_Work request_:
Report back every line in the data that includes the string "output".

Items from a dataset
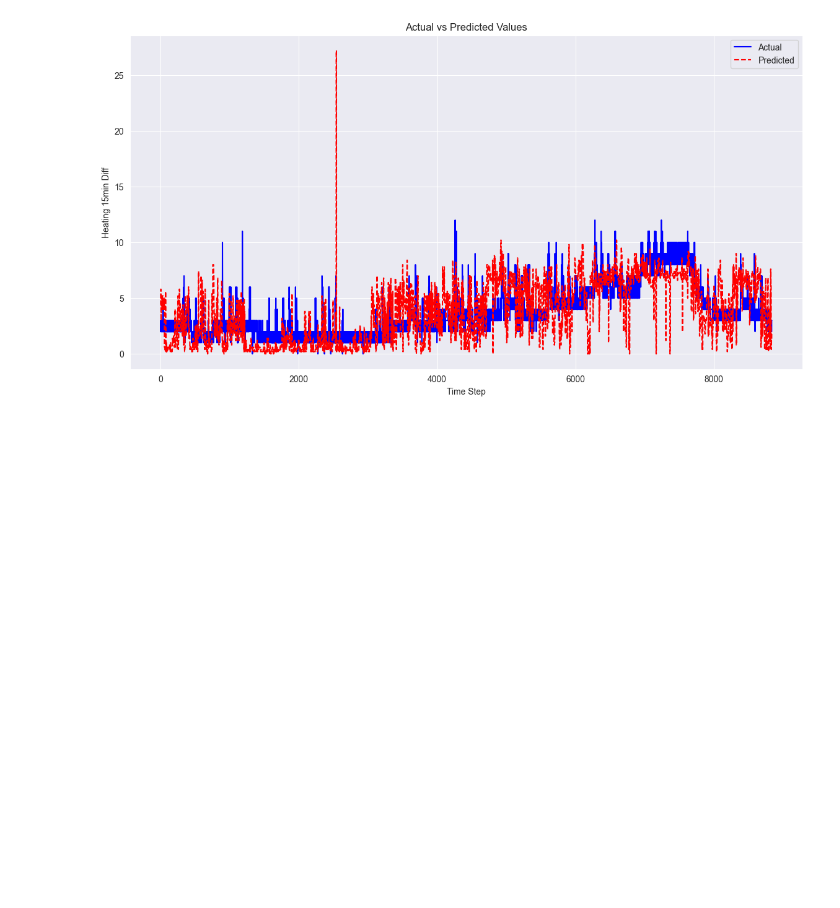
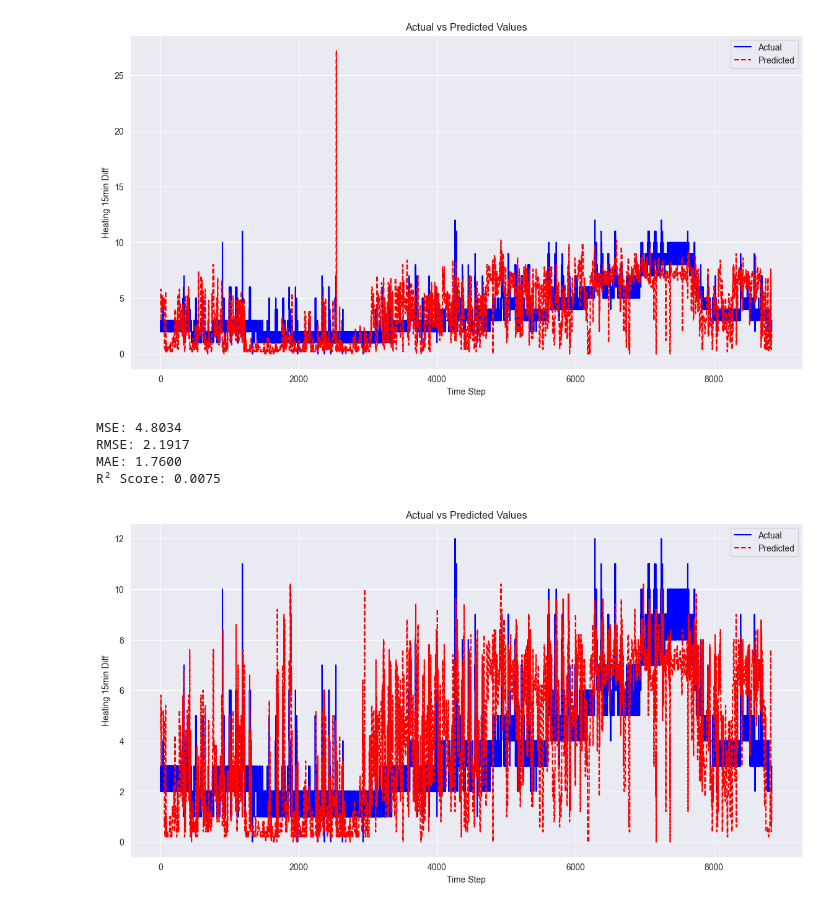
Before and after one commit to Albertyao1993/ECM_Prediction, a Jupyter notebook: Notebooks/KNN-Regressor_15mins.ipynb, the cells around one changed output. Saved outputs shown, nothing was run; the diff lists cells and outputs as text; code cells hidden in the pictures; blank space fills up the shorter version.

```diff
--- a/Notebooks/KNN-Regressor_15mins.ipynb
+++ b/Notebooks/KNN-Regressor_15mins.ipynb
@@ -7,7 +7,7 @@ import  seaborn as sns
 from sklearn.neighbors import KNeighborsRegressor
 from sklearn.metrics import mean_squared_error, mean_absolute_error, r2_score
 # %%
-df = pd.read_csv('../data_preprocessing/Merged_data/002_verwaltung_with_holidays.csv')
+df = pd.read_csv('../data_preprocessing/Merged_data/002_verwaltung_with_holidays_indoor_person_counts.csv')
 df['DateTime'] = pd.to_datetime(df['DateTime'], format='%Y-%m-%d %H:%M:%S')
 # %%
 df.set_index('DateTime',inplace=True)
@@ -132,3 +132,59 @@ plt.grid(True)
 plt.show()
 # %% [output]
 [figure]
+# %%
+# Prepare the data
+input_cols = [  'is_holiday',
+       'day_of_week', 'hour_of_day', 'is_working_hour', 'number_of_people',
+       'Temperature', 'Humidity', 'Dewpoint', 'Sun Duration',
+       'Precipitation Height', 'Wind Speed', 'Wind Direction',
+       'indoor_temperature', 'temperature_difference']
+target_col = 'heating_15min_diff'
+
+# Assuming train_data and test_data are already loaded DataFrames
+X_train = train_data[input_cols]
+y_train = train_data[target_col]
+X_test = test_data[input_cols]
+y_test = test_data[target_col]
+
+# Train the KNN Regressor model
+knn = KNeighborsRegressor(n_neighbors=5)
+knn.fit(X_train, y_train)
+
+# Make predictions
+y_pred = knn.predict(X_test)
+
+# Evaluate the model
+mse = mean_squared_error(y_test, y_pred)
+rmse = np.sqrt(mse)
+mae = mean_absolute_error(y_test, y_pred)
+r2 = r2_score(y_test, y_pred)
+
+print(f'MSE: {mse:.4f}')
+print(f'RMSE: {rmse:.4f}')
+print(f'MAE: {mae:.4f}')
+print(f'R² Score: {r2:.4f}')
+# %% [output]
+MSE: 4.8034
+RMSE: 2.1917
+MAE: 1.7600
+R² Score: 0.0075
+# %%
+# Assuming `y_test` and `y_pred` are your actual and predicted values respectively
+
+# Convert to numpy arrays if they are not already
+y_test = np.array(y_test)
+y_pred = np.array(y_pred)
+
+# Plot the actual vs predicted values
+plt.figure(figsize=(14, 7))
+plt.plot(y_test, label='Actual', color='b')
+plt.plot(y_pred, label='Predicted', color='r', linestyle='--')
+plt.xlabel('Time Step')
+plt.ylabel('Heating 15min Diff')
+plt.title('Actual vs Predicted Values')
+plt.legend()
+plt.grid(True)
+plt.show()
+# %% [output]
+[figure, added]
```
Also changed, not shown: parts of 2 cells of this notebook, 5 other files.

_The answer_:
Before and after one commit to Albertyao1993/ECM_Prediction, a Jupyter notebook: Notebooks/KNN-Regressor_15mins.ipynb, the cells around one changed output. Saved outputs shown, nothing was run; the diff lists cells and outputs as text; code cells hidden in the pictures; blank space fills up the shorter version.
 # %% [output]
+# %% [output]
+# %% [output]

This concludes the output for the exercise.